March came in like a job-creating lion and left like, well, some sort of severely disappointing animal. In numbers released Friday morning, the Bureau of Labor Statistics found that the economy created just 126,000 jobs. That's barely half of the 248,000 predicted by economists. It's the first time in a year there haven't been at least 200,000 new jobs for a month.
And adding insult to injury, it looks like the great numbers in January and February weren't as good as they seemed, either—the totals from those two months were revised down by a total of 69,000 jobs too. The unemployment rate stayed steady at 5.5 percent, but labor-force participation continues to tank.

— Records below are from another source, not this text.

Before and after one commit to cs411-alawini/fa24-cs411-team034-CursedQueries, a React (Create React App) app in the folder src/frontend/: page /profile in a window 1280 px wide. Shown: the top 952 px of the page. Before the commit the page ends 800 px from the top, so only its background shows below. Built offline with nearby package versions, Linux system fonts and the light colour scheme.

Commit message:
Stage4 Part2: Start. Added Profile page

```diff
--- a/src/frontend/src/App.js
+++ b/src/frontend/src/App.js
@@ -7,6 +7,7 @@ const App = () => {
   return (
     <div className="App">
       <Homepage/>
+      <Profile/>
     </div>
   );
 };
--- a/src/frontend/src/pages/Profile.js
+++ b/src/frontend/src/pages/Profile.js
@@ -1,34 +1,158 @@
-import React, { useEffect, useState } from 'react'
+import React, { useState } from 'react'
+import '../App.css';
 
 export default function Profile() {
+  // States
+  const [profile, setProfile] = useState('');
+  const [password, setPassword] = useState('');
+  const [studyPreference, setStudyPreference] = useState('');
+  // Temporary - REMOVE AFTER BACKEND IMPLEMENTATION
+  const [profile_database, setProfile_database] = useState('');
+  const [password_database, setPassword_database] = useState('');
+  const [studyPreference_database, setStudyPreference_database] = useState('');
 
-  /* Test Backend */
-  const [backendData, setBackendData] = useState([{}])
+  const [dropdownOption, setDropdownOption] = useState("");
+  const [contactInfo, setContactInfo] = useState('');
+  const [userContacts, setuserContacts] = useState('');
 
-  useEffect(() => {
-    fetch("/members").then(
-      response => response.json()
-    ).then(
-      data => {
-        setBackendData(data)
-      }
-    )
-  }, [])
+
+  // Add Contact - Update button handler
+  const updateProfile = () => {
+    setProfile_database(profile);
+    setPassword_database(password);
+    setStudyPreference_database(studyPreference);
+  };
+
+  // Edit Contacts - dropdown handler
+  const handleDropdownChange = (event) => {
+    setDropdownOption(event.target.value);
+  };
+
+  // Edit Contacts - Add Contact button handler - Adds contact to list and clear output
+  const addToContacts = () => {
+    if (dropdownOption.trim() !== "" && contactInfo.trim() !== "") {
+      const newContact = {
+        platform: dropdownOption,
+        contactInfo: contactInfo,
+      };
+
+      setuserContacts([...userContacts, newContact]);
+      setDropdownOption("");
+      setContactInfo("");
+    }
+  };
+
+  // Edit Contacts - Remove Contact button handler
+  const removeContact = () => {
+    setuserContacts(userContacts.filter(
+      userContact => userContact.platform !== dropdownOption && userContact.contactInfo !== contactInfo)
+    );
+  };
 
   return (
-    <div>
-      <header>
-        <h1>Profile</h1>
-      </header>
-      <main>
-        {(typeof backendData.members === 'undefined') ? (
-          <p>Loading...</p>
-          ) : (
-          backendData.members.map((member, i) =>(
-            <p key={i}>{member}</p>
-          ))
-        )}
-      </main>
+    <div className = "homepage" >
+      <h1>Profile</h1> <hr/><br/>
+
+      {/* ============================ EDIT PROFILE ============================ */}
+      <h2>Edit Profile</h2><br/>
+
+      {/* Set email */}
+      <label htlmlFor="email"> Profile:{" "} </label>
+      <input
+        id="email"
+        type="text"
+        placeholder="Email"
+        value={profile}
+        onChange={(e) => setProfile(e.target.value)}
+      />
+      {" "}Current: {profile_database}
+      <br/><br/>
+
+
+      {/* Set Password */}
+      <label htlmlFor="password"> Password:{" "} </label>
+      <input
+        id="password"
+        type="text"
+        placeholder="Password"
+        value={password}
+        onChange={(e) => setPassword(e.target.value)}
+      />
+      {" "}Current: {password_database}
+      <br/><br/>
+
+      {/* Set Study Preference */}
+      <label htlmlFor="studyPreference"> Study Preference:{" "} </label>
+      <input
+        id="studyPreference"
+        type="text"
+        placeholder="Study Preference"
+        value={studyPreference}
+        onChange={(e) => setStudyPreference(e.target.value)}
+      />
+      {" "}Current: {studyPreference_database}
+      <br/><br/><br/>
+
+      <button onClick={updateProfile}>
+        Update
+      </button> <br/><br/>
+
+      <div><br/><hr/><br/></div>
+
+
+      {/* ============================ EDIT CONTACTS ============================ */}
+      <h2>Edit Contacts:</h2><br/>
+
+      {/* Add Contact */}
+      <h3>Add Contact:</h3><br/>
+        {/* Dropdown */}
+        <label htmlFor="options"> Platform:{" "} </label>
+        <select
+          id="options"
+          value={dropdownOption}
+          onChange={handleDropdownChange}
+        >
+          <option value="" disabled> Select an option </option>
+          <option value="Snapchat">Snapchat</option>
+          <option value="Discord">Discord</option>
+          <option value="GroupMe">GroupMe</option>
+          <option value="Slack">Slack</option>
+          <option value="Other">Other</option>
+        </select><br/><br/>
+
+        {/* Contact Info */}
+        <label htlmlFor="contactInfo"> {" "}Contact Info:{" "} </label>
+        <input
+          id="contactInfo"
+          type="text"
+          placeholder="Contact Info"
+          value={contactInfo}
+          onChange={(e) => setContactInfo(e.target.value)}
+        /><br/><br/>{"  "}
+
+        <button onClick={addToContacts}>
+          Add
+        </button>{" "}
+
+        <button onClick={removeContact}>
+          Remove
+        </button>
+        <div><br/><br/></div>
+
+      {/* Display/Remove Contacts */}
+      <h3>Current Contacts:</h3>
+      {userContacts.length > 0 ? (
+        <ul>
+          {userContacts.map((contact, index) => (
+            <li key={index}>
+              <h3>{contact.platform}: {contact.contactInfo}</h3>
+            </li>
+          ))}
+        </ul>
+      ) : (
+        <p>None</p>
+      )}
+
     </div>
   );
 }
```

There's a technical economic term to describe this: "oof."
As this chart from the White House shows, things are still way better than they were immediately after the recession, but the straightforwardly upward growth many economists had hoped for after the last few reports isn't quite there:
Private Sector Jobs, Seasonally Adjusted
So what happened? One possible culprit is oil prices. Consumers might love seeing their gas expenses shrink, but there's a tradeoff, and that's in weakness in the job market. Mining, which includes the oil industry in the BLS's count, lost 11,000 jobs in March, and is down 30,000 for the year. Supporting services for extraction have also been hit hard.